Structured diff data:
/---

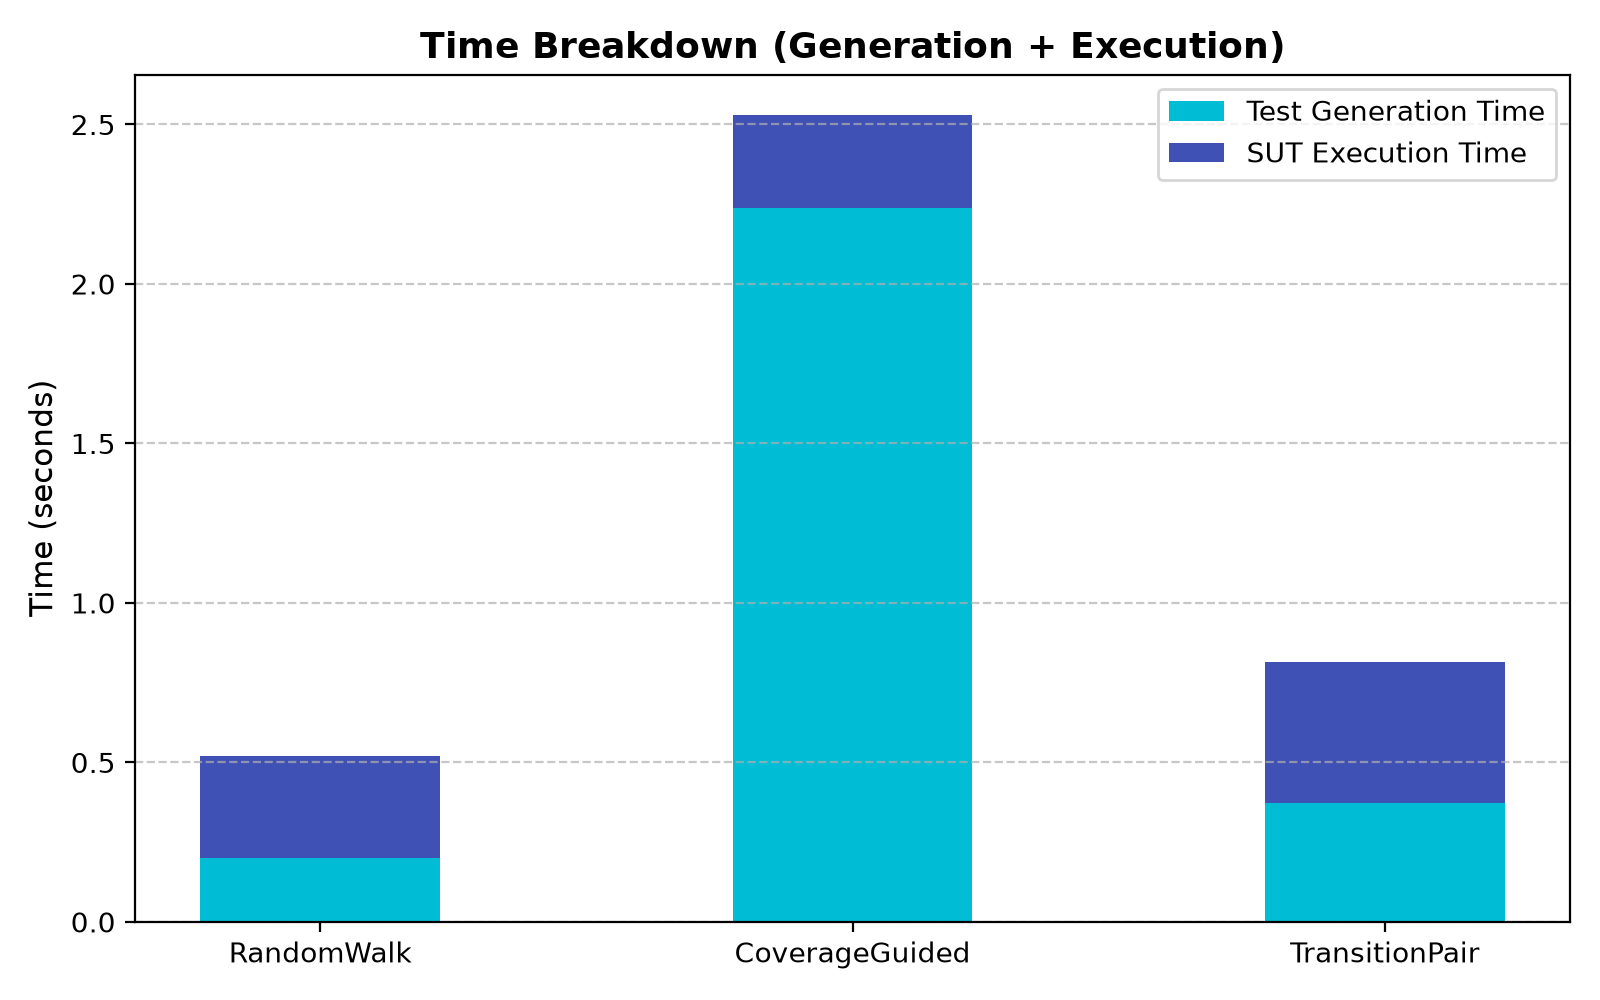
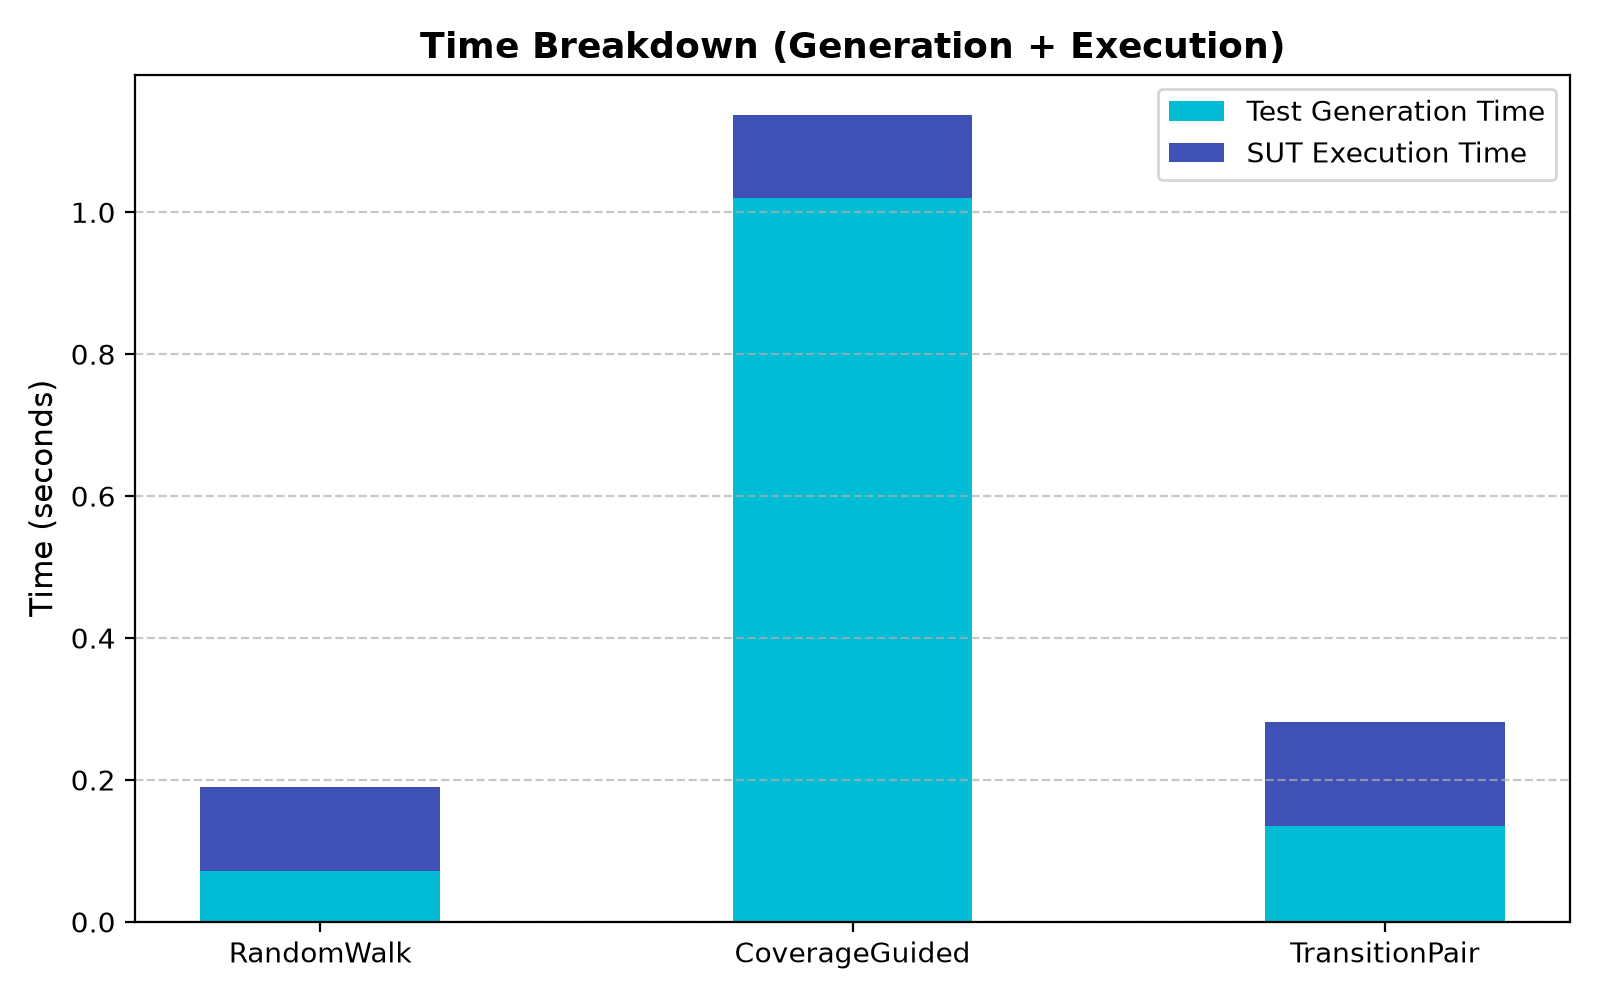
Embed user terminal screenshots of unit test execution and experimental evaluation in technical report

diff --git a/report.md b/report.md
@@ -288,11 +288,22 @@ During your individual viva, if the instructor introduces an unseen requirement:
   1. Add `EXPIRED = "EXPIRED"` to `State` enum in `locker/types.py`.
   2. In `locker/model.py`, update `EXPIRE` transition to enter `State.EXPIRED` instead of directly `AVAILABLE`.
 
-### 12.2 Screenshots & Terminal Outputs Placeholder
-*Take genuine terminal screenshots on your machine and insert here:*
-- `[INSERT_SCREENSHOT_UNIT_TESTS: python -m unittest discover -s tests -v]`
-- `[INSERT_SCREENSHOT_EXPERIMENTS: python experiments/run_experiments.py --sequences 500 --max-length 20 --seeds 101 202 303 404 505 --output-dir results]`
-- `[INSERT_SCREENSHOT_CHARTS: results/coverage_comparison.png]`
+### 12.2 Screenshots & Terminal Outputs
+Actual terminal outputs and generated charts from the test runs on the testing machine:
+
+#### 1. Full Unit & Multi-Oracle Test Suite Execution (41 Tests Passing)
+![Unit Tests Execution (41 tests passing)](docs/screenshots/unit_tests_run.png)
+
+#### 2. Controlled Experimental Evaluation (500 Sequences, 5 Seeds)
+![Controlled Experiments Execution (500 sequences, 5 seeds)](docs/screenshots/experiments_run.png)
+
+#### 3. Visual Charts Generated from Experimental Evaluation
+- **Coverage Comparison**:
+  ![Coverage Comparison Across Strategies](results/coverage_comparison.png)
+- **Mutation Score Comparison**:
+  ![Mutation Score Comparison](results/mutation_score_comparison.png)
+- **Execution Time Breakdown**:
+  ![Execution Time Breakdown](results/execution_time_comparison.png)
 
 ### 12.3 Demonstration Video Placeholder
 - Video Link / File Name: `[INSERT_DEMO_RECORDING_LINK_OR_FILENAME]`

\---

--- WHAT TO WORK ON ---
Among the entries above, copy exactly only the lines starting with the one containing "python -m unittest" and going through the one containing "Suite Execution (41 Tests Passing)", both ends included.

--- RESULT ---
-- `[INSERT_SCREENSHOT_UNIT_TESTS: python -m unittest discover -s tests -v]`
-- `[INSERT_SCREENSHOT_EXPERIMENTS: python experiments/run_experiments.py --sequences 500 --max-length 20 --seeds 101 202 303 404 505 --output-dir results]`
-- `[INSERT_SCREENSHOT_CHARTS: results/coverage_comparison.png]`
+### 12.2 Screenshots & Terminal Outputs
+Actual terminal outputs and generated charts from the test runs on the testing machine:
+
+#### 1. Full Unit & Multi-Oracle Test Suite Execution (41 Tests Passing)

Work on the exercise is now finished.